Objectives: The aim of this study was to determine in-hospital mortality, post-surgical thromboembolic events, and health care costs associated with the placement of prophylactic inferior vena cava filters (IVCFs) prior to bariatric surgery. Background: The role of prophylactic IVCFs prior to bariatric surgery is controversial, and the nationwide clinical outcomes associated with this practice are unknown. Methods: This observational study used the National Inpatient Sample database to identify obese patients who underwent bariatric surgery from January 2005 to September 2015. Using propensity score matching, outcomes associated with patients receiving prophylactic IVCFs prior to their bariatric surgery were compared with those among patients who did not receive IVCFs. Results: A total of 258,480 patients underwent bariatric surgery, of whom 1,047 (0.41%) had prophylactic IVCFs implanted. Patients with prophylactic IVCFs compared with those without IVCFs had a significantly higher rate of the combined endpoint of in-hospital mortality or pulmonary embolism (1.4% vs. 0.4%; odds ratio: 3.75; 95% confidence interval [CI]: 1.25 to 11.30; p = 0.019). Additionally, prophylactic IVCFs were associated with higher rates of lower extremity or caval deep vein thrombosis (1.8% vs. 0.3%; odds ratio: 6.33; 95% CI: 1.87 to 21.4; p < 0.01), length of stay (median 3 days vs. 2 days; p < 0.01), and hospital charges (median $63,000 vs. $37,000; p < 0.01). Conclusions: In this nationwide observational study, prophylactic IVCF implantation prior to bariatric surgery was associated with worse clinical outcomes and increased health care resource utilization.
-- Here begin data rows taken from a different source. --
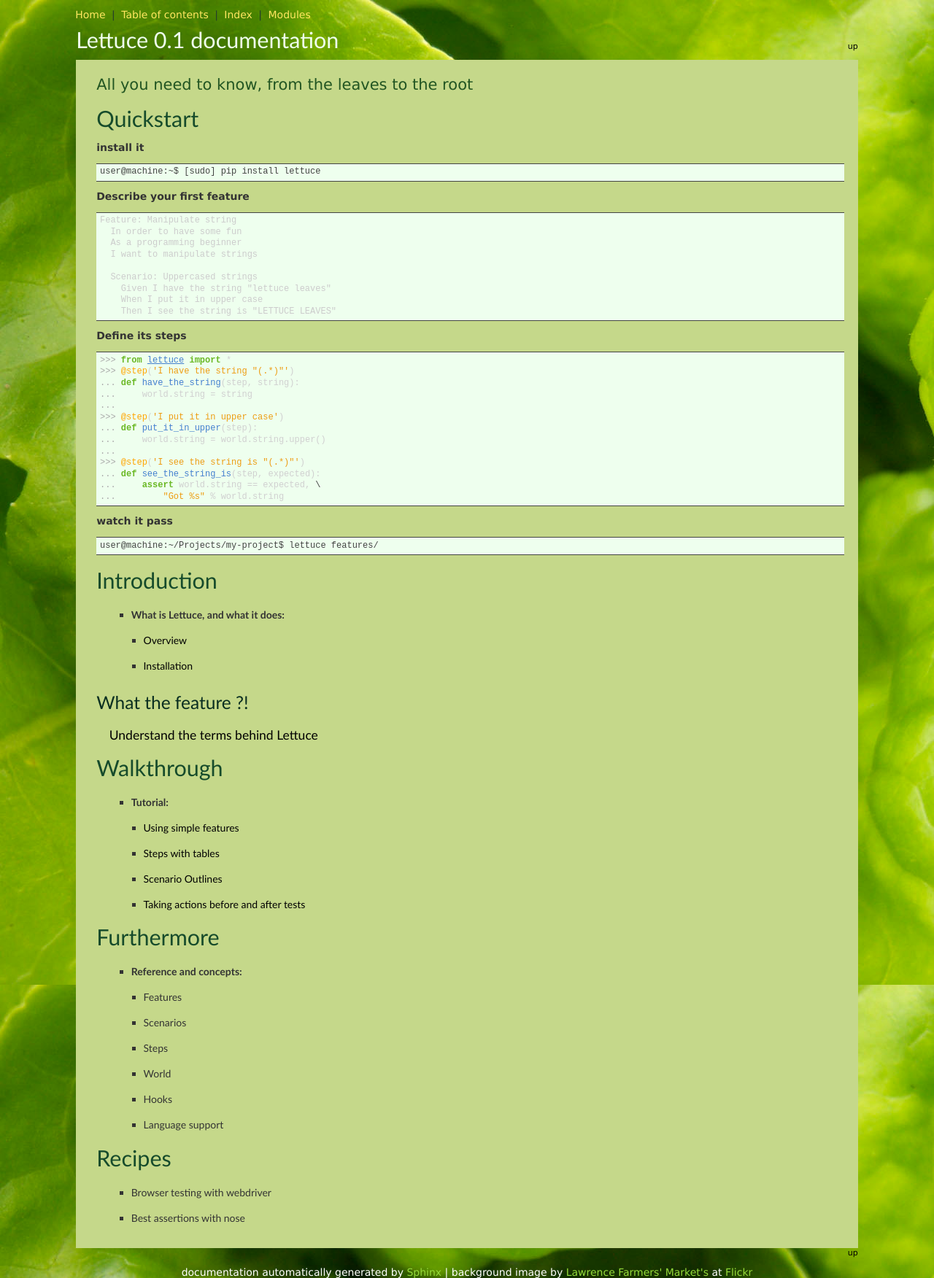
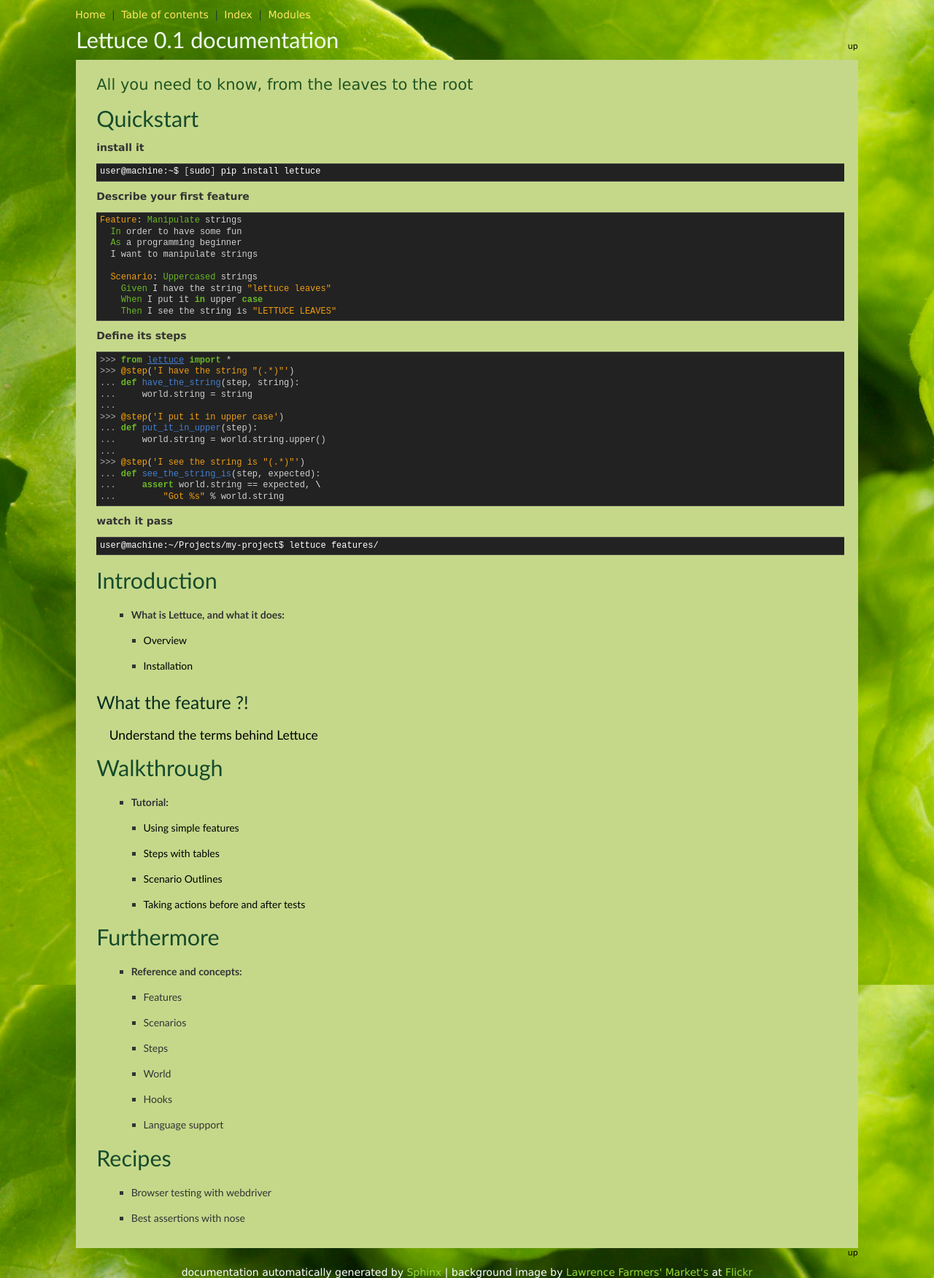
Before and after one commit to gabrielfalcao/lettuce, a Sphinx documentation site: the page built from docs/index.rst, in a window 1280 px wide. Shown: the whole page at 73% size. Built offline with Sphinx 7.4.7, drawn with Linux system fonts in a browser that asks for light colours; pages that are not in the unit, such as notebooks, are missing from menus.

```diff
--- a/docs/_static/djangodocs.css
+++ b/docs/_static/djangodocs.css
@@ -92,7 +92,7 @@ table.docutils { border-collapse:collapse}
 .literal { color:#234f32}
 #sidebar .literal { color:#487858; background:transparent; font-size:11px}
 h4 .literal { color: #234f32; font-size: 13px}
-pre { font-size:small; background:#EFE; border:1px solid #444; border-width:1px 0; margin: 1em 0; padding: .3em .4em; overflow: hidden; line-height: 1.3em; color: #444}
+pre { font-size:small; background:#222; border:1px solid #444; border-width:1px 0; margin: 1em 0; padding: .3em .4em; overflow: hidden; line-height: 1.3em; color: #FFF}
 dt .literal, table .literal { background:none}
 #bd a.reference { text-decoration: none}
 #bd a.reference tt.literal { border-bottom: 1px #234f32 dotted}
--- a/docs/_static/pygments.css
+++ b/docs/_static/pygments.css
@@ -34,7 +34,7 @@
 .na { color: #bbbbbb } /* Name.Attribute */
 .nb { color: #24909d } /* Name.Builtin */
 .nc { color: #447fcf; text-decoration: underline } /* Name.Class */
-.no { color: #40ffff } /* Name.Constant */
+.no { color: #6AB825 } /* Name.Constant */
 .nd { color: #ffa500 } /* Name.Decorator */
 .ni { color: #d0d0d0 } /* Name.Entity */
 .ne { color: #bbbbbb } /* Name.Exception */
--- a/docs/index.rst
+++ b/docs/index.rst
@@ -6,15 +6,19 @@ Quickstart
 
 **install it**
 
+.. highlight:: bash
+
 ::
 
    user@machine:~$ [sudo] pip install lettuce
 
 **Describe your first feature**
 
-.. doctest::
+.. highlight:: ruby
 
-   Feature: Manipulate string
+::
+
+   Feature: Manipulate strings
      In order to have some fun
      As a programming beginner
      I want to manipulate strings
--- a/docs/intro/install.rst
+++ b/docs/intro/install.rst
@@ -8,6 +8,8 @@ Stable release
 ==============
 
 You can install the latest stable release with pip
+
+.. highlight:: bash
 
 ::
 
--- a/docs/intro/wtf.rst
+++ b/docs/intro/wtf.rst
@@ -27,6 +27,9 @@ OK, one of the very basic feature of a contact book is adding names
 and phones of a person.
 
 See how this feature could be described with Lettuce above:
+
+
+.. highlight:: ruby
 
 ::
 
```
Also changed, not shown: other parts of docs/index.rst (+3 -0 lines).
All Science Journal Classification (ASJC) codes
- Cardiology and Cardiovascular Medicine